Thursday, November 15, 2007

WSJ: Google Has Even Bigger Plans for Mobile Phones

Google is preparing to bid up to $4.6 billion on its own in the upcoming FCC spectrum auction, according to The Wall Street Journal, is a move that could position the company as a self-standing, national wireless operator. Though the company lacks experience in operating a carrier-grade network, it is running a prototype network on its campus in Mountain View, California.

  • In July 2007, Google declared its intention to bid in the upcoming auction for 700 MHz spectrum if the FCC adopts a framework requiring greater competition and consumer choice. Google outlined four criteria that it believes should be cornerstones of FCC policy regardless of who wins the spectrum at auction. Specifically, Google encouraged the FCC to require the adoption of four types of "open" platforms as part of the license conditions:

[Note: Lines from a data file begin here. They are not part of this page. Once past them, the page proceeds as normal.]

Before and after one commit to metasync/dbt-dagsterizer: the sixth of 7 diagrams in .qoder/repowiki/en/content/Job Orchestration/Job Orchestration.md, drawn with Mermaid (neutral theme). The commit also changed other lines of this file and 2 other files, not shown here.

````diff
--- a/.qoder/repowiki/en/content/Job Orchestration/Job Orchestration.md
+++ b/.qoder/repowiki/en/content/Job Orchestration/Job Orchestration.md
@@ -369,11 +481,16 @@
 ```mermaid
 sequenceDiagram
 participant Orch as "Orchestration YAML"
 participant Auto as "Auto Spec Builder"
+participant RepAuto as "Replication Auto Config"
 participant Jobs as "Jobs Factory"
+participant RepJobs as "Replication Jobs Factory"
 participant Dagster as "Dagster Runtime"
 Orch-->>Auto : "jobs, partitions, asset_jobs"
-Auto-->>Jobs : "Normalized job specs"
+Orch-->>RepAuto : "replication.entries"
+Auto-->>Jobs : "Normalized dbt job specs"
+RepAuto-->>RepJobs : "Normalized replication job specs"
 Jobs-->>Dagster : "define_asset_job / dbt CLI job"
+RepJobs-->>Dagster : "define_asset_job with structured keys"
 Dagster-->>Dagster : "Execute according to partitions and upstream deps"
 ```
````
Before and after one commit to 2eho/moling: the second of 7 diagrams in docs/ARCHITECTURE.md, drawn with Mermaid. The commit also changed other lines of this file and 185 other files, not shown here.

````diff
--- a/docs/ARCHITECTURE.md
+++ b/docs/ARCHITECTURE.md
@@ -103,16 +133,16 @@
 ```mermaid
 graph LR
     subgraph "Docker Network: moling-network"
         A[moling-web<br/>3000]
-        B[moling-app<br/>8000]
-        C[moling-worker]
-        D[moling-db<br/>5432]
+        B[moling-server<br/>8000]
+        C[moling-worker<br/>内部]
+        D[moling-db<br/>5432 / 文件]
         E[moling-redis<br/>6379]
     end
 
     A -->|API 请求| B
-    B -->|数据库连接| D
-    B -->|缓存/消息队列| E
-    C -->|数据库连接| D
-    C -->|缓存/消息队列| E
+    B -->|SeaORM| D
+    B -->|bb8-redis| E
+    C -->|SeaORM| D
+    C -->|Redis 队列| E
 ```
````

    * Open applications: Consumers should be able to download and utilize any software applications, content, or services they desire;

    * Open devices: Consumers should be able to utilize a handheld communications device with whatever wireless network they prefer;

    * Open services: Third parties (resellers) should be able to acquire wireless services from a 700 MHz licensee on a wholesale basis, based on reasonably nondiscriminatory commercial terms; and

    * Open networks: Third parties (like internet service providers) should be able to interconnect at any technically feasible point in a 700 MHz licensee's wireless network.

  • Sprint and Google have also previously announced an alliance focused on broadband mobile apps.

See also